Sunday 20 January 2008

Safety on the streets

I was a left a bit bemused by this article in the Sunday Times, which reveals that Home Secretary Jacqui Smith has admitted she would not feel safe walking around London after dark.

Let's firstly get out of the way the major issue here - that if you are a Minister of the party which has governed the country for more than ten years and you don't feel that you could safely walk outside in the dark, that's surely an admission of some kind.
OK, you could argue that London is a very very big city, and that it follows that as a vulnerable solo woman in that city you might feel that you'd be more likely to be a victim of crime.

However, there's also the issue of the Minister being entirely out of touch with reality:

In the interview, Smith, the first woman home secretary, was asked whether she would feel safe walking on her own around Hackney at midnight. She replied: “Well, no, but I don’t think I’d ever have done. You know, I would never have done that, at any point during my life.” Asked why not, she answered: “Well, I just don’t think that’s a thing that people do, is it, really?

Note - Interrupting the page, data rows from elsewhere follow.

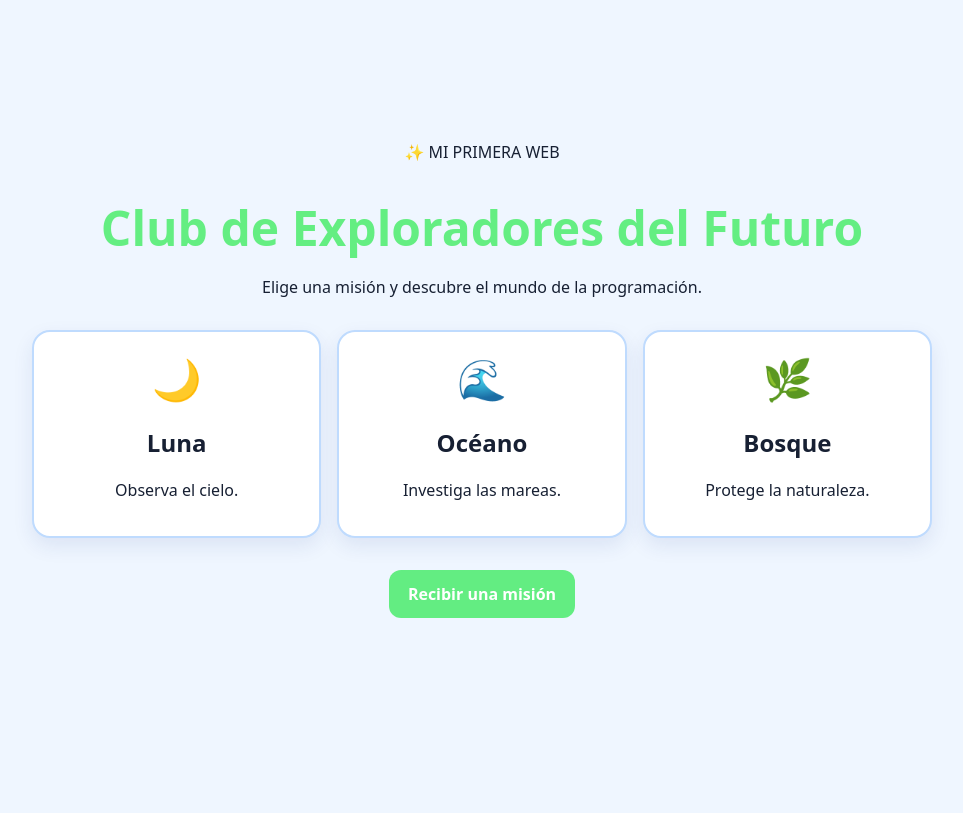
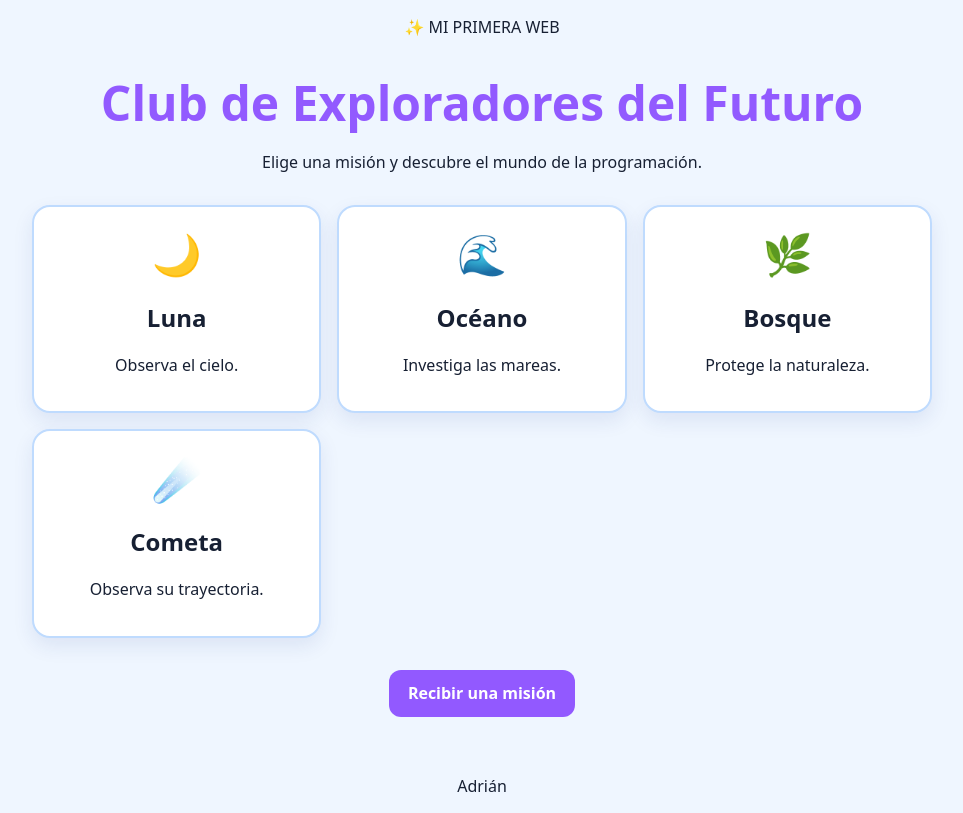
Before and after one commit to aadrii14/DWEC, a plain HTML site: page index.html in a window 1280 px wide. Shown: the whole page, without its empty margins (158-1121 px from the left). Drawn offline with Linux system fonts and the light colour scheme.

Commit message:
feat: personaliza reto final

```diff
--- a/index.html
+++ b/index.html
@@ -7,7 +7,7 @@
     <title>Club de Exploradores del Futuro</title>
     <style>
         :root {
-            --principal: #14e93ba2;
+            --principal: #5d00ffa2;
             --fondo: #eff6ff;
         }
 
@@ -105,10 +105,18 @@
                 <h2>Bosque</h2>
                 <p>Protege la naturaleza.</p>
             </article>
+            <article>
+                <div class="icono">☄️</div>
+                <h2>Cometa</h2>
+                <p>Observa su trayectoria.</p>
+            </article>
         </section>
 
         <button id="boton">Recibir una misión</button>
         <p id="mensaje" aria-live="polite"></p>
+        <footer>
+            <p>Adrián</p>
+        </footer>
     </main>
 
     <script>
```
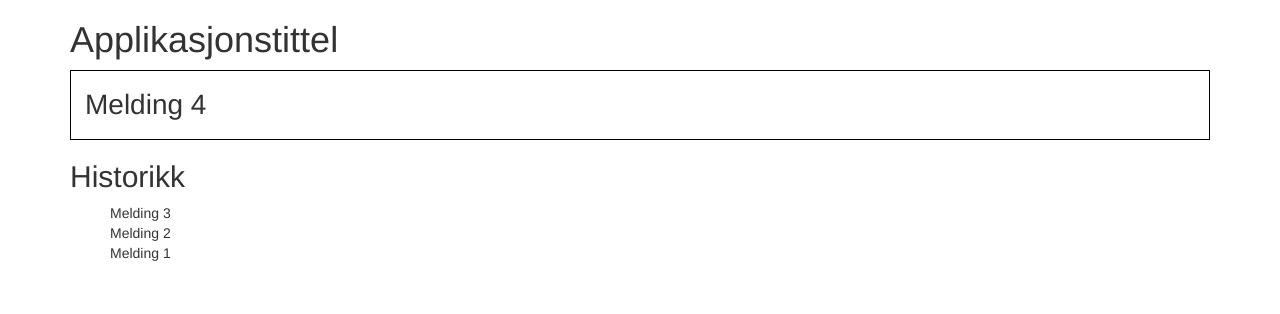
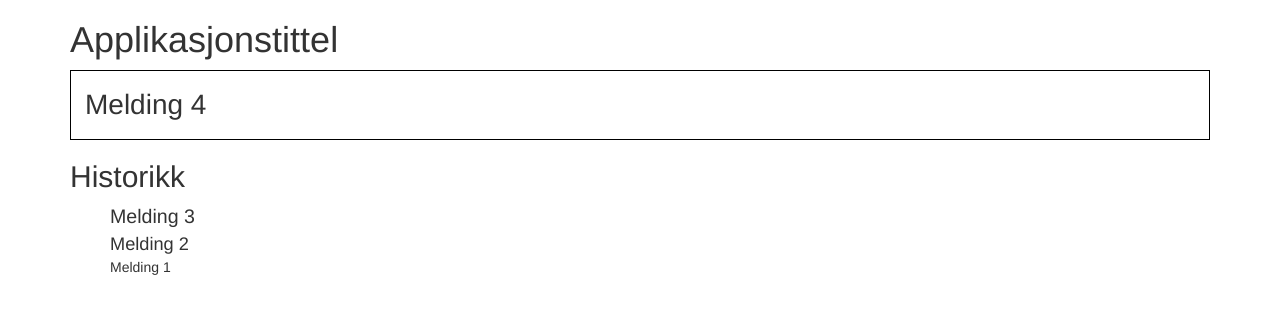
Before and after one commit to evenh/mmi-oblig3, a PHP site: page / in a window 1280 px wide. Shown: the top 314 px of the page. Run offline with PHP 8.4, Linux system fonts and the light colour scheme.

Commit message:
Gjør historikken litt større (font-size)

```diff
--- a/css/mmi.css
+++ b/css/mmi.css
@@ -7,3 +7,11 @@
 #historikk {
 	list-style: none;
 }
+
+#historikk li:first-child {
+	font-size: 1.4em;
+}
+
+#historikk li:nth-child(2) {
+	font-size: 1.3em;
+}
```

People sometimes have no choice; no access to a private car (never mind a Ministerial car!), no trains, no buses, no cash for a taxi, so shank's pony is the only way home. If the Home Secretary doesn't appreciate that, she really has lost touch with the very people she is supposed to be looking after.

I'm perhaps a bit too reckless for my own good but I have wandered home on many occasions on my own at night, most regularly in Glasgow these days, but also when I was at Uni in Aberdeen and when I was an intern in Brussels. I've been lucky, as no harm has come to me so far. I do know people, including my partner, who have been attacked. What reassures me (in a strange way) is that all of the incidents I know about have been random, pure bad luck and the result of being in the wrong place at the wrong time. I believe that I'm likely to be a victim at some point, but that there's no point in worrying about it as there's little you can do in that situation.

Since I was elected, I've often walked home from my surgeries, on my own, in the dark. Do I feel vulnerable? Occasionally. There's nothing like a drunken learly football fan to make you want to cross the road and hurry on your way. Do I fold and avoid walking in Glasgow at night? Absolutely not - what kind of public representative, what kind of person,
would that make me? Perhaps one like Jacqui Smith.

One final footnote:
After the interview, a worried aide called The Sunday Times saying the wording had not come out as the home secretary had intended. She said Smith had recently “bought a kebab in Peckham” at night. The south London district is one of the most deprived in the capital.

Aye, right!


Anonymous said...

I had that Jacqui Smith in the back of my kebab shop once.

Labour Rigged Glenrothes said...

As Head of the YSI when are you going to come out with details of this years Bannockburn Rally hope it is not the same shambles as last year